Women a Focus at XVI International AIDS Conference
Aug 13, 2006
Some 20,000 experts from science, medicine and government, and community organizers from around the world attended the XVI International AIDS Conference (AIDS 2006) in Toronto in August to share lessons and identify next steps. The Conference has long been a place where key scientific developments are released and discussed, and this year there was a major focus on women.
"Time to Deliver" was the theme of AIDS 2006, which aimed to advance the collective response to the epidemic by improving treatment, care and prevention worldwide. Conference organizers contend that the scientific knowledge and tools to prevent new infections and prolong life among those living with HIV/AIDS already exist, and can be applied to even the poorest settings. The challenge, they said, is to garner the resources and the collective will to translate knowledge and experience into HIV treatment and prevention programs that are broadly available.
According to a recent World Health Organization report, women are the fastest growing group of victims of HIV/AIDS. Sexual violence and an inability to negotiate safer sex greatly increase women’s vulnerability. Pregnancy is also a time of enormous risk, with violence often continuing or escalating.
AIDS 2006 had dozens of sessions addressing women and HIV/AIDS, including: Women at the Forefront in the AIDS Response; The Role of Grandmothers in the Global Response; Prevention of Mother-to-Child Transmission; Microbicide Development; HIV/AIDS and Sexual and Reproductive Health and Rights; Drug Use, HIV and Harm Reduction Among Women; Contraceptive Technologies; Where's the Money for Women's Rights and HIV/AIDS?; Women's and Girls' Rally & March; Comprehensive Training for Health Workers on the Sexual and Reproductive Health Rights of HIV Positive Women; and many more.
Organizers said the Conference directly affects the lives of those living with and affected by HIV/AIDS, and has been a catalyst for change.

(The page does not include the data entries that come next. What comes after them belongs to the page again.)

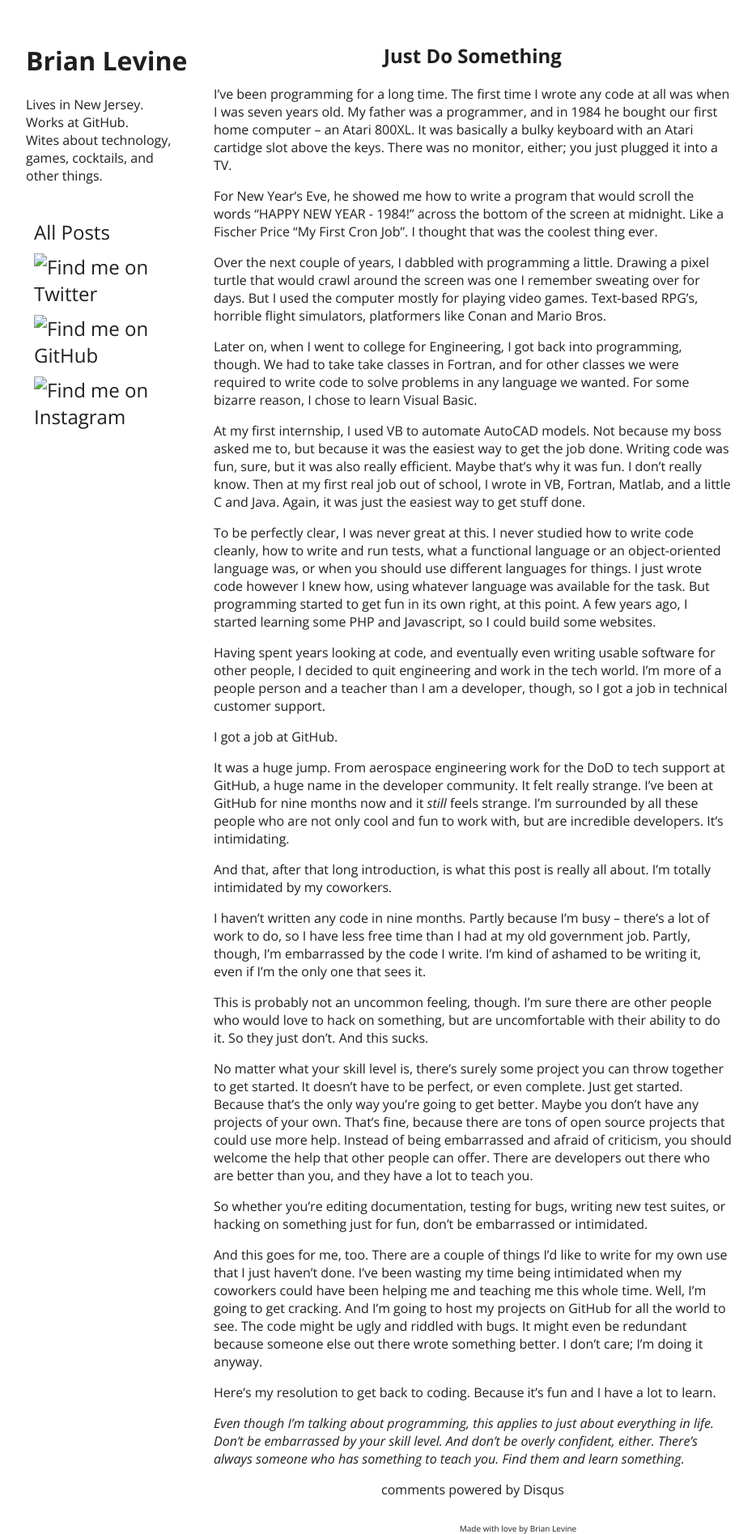
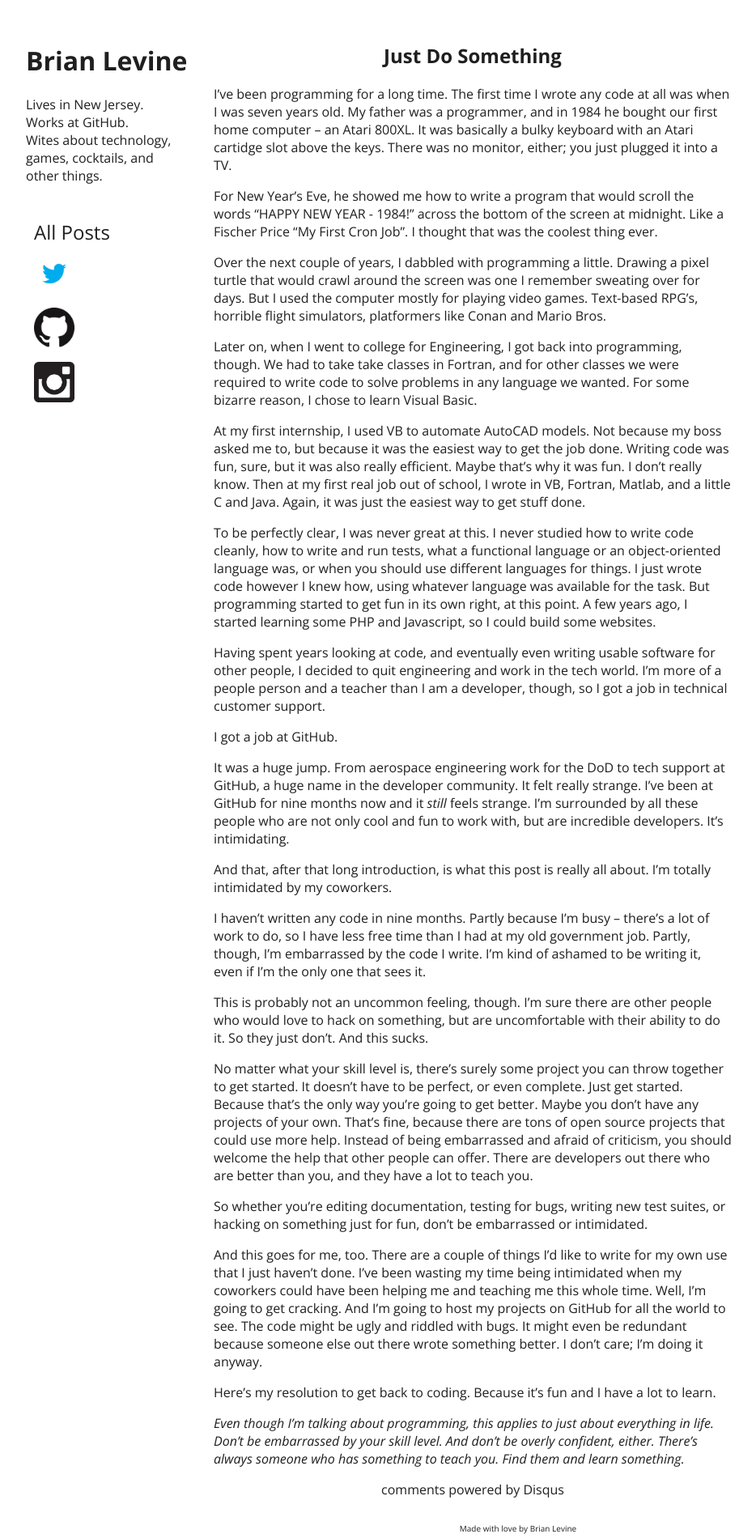
Before and after one commit to tinggalklik/balevine.github.io, a Jekyll site: the page built from _posts/2013-09-04-just-do-something.md, in a window 1280 px wide. Shown: the whole page at 81% size, without its empty margins (0-934 px from the left). Built offline with Jekyll 4.4.1, drawn with Linux system fonts in a browser that asks for light colours; comment, search, counter and statistics services are not loaded.

Commit message:
Fix up some baseurl link issues

```diff
--- a/_includes/menu.html
+++ b/_includes/menu.html
@@ -21,7 +21,7 @@
         class='link'
         id='twitter'
         href='http://www.twitter.com/Brian_A_Levine'>
-          <img src='twitter-logo.png' alt="Find me on Twitter">
+          <img src='{{ baseurl }}/twitter-logo.png' alt="Find me on Twitter">
       </a>
     </li>
     <li>
@@ -29,7 +29,7 @@
         class='link'
         id='github'
         href='https://www.github.com/balevine'>
-          <img src='GitHub-logo.png' alt="Find me on GitHub">
+          <img src='{{ baseurl }}/GitHub-logo.png' alt="Find me on GitHub">
       </a>
     </li>
     <li>
@@ -37,7 +37,7 @@
         class='link'
         id='instagram'
         href='http://www.instagram.com/brian_levine'>
-          <img src='instagram-logo.png' alt="Find me on Instagram">
+          <img src='{{ baseurl }}/instagram-logo.png' alt="Find me on Instagram">
       </a>
     </li>
   </ul>
```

More information on the Conference, including a searchable database of more than 4,500 abstracts and a special Youth Site, is available at www.aids2006.org/. Expanded coverage is available on the Kaiser Network, at www.kaisernetwork.org/aids2006/.